§ **WHAT YOU ARE ASKED TO DO**: Print the whole listing exactly as it appears, but skip the pictures.

§ **DATA FOR THIS EXERCISE**:
Content starts

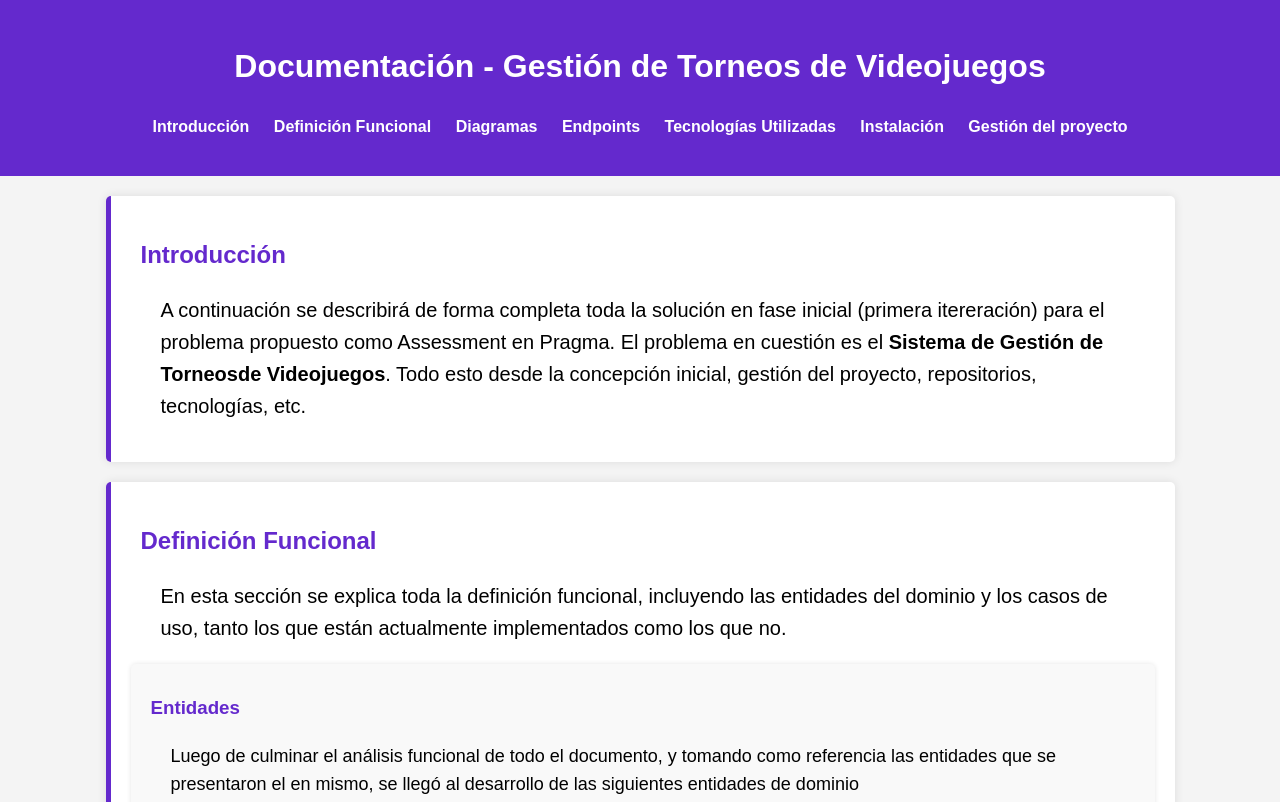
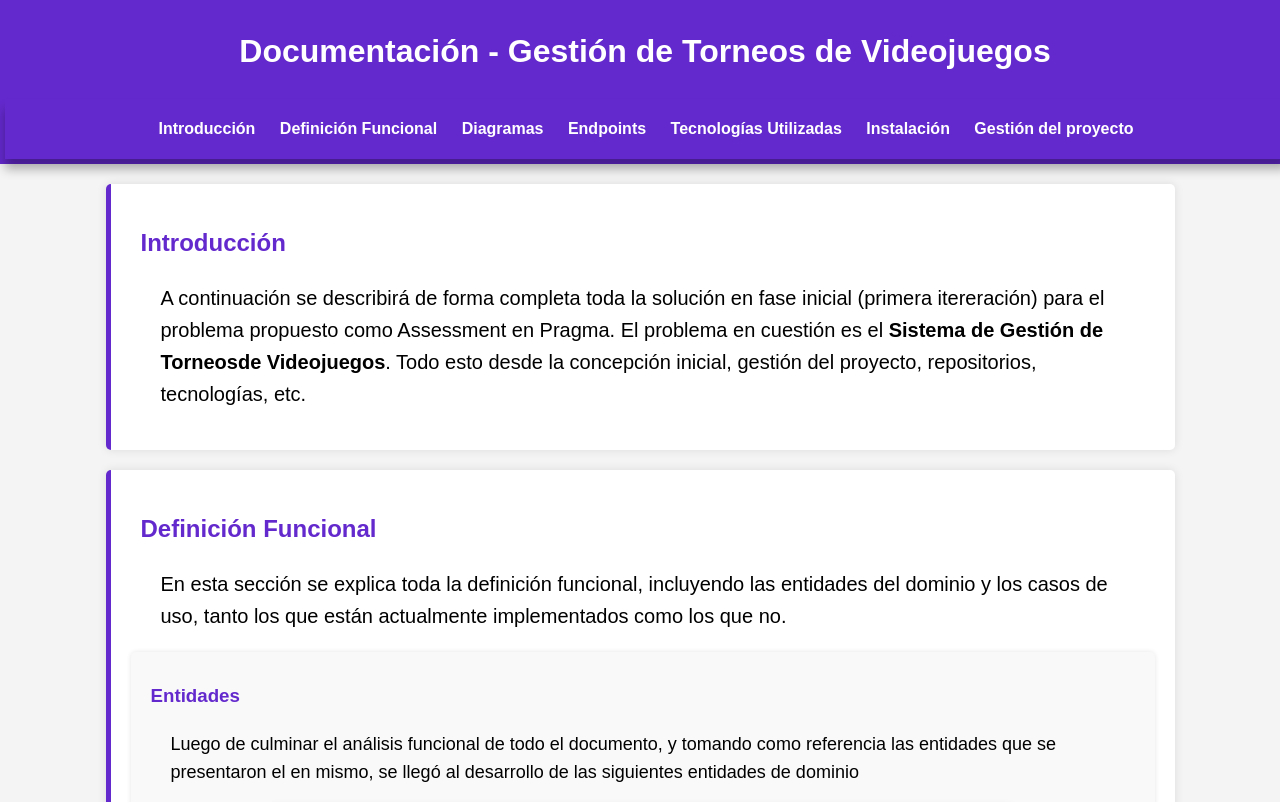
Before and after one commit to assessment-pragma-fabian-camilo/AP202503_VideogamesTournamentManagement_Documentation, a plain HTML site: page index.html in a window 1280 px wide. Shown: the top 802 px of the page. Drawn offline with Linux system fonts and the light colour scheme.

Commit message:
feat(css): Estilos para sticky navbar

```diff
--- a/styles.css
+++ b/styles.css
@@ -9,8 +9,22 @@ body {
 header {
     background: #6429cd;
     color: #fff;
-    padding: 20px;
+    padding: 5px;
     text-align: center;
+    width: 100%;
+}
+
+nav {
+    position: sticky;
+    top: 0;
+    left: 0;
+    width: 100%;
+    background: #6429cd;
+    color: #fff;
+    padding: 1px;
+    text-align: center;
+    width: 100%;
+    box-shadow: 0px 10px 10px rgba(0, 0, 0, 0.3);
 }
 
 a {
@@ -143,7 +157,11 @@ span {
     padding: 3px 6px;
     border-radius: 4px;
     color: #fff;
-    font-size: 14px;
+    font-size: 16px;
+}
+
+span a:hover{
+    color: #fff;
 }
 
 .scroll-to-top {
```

Content ends

§ **SOLUTION TO THE PROBLEM**:
Before and after one commit to assessment-pragma-fabian-camilo/AP202503_VideogamesTournamentManagement_Documentation, a plain HTML site: page index.html in a window 1280 px wide. Shown: the top 802 px of the page. Drawn offline with Linux system fonts and the light colour scheme.

Commit message:
feat(css): Estilos para sticky navbar

```diff
--- a/styles.css
+++ b/styles.css
@@ -9,8 +9,22 @@ body {
 header {
     background: #6429cd;
     color: #fff;
-    padding: 20px;
+    padding: 5px;
     text-align: center;
+    width: 100%;
+}
+
+nav {
+    position: sticky;
+    top: 0;
+    left: 0;
+    width: 100%;
+    background: #6429cd;
+    color: #fff;
+    padding: 1px;
+    text-align: center;
+    width: 100%;
+    box-shadow: 0px 10px 10px rgba(0, 0, 0, 0.3);
 }
 
 a {
@@ -143,7 +157,11 @@ span {
     padding: 3px 6px;
     border-radius: 4px;
     color: #fff;
-    font-size: 14px;
+    font-size: 16px;
+}
+
+span a:hover{
+    color: #fff;
 }
 
 .scroll-to-top {
```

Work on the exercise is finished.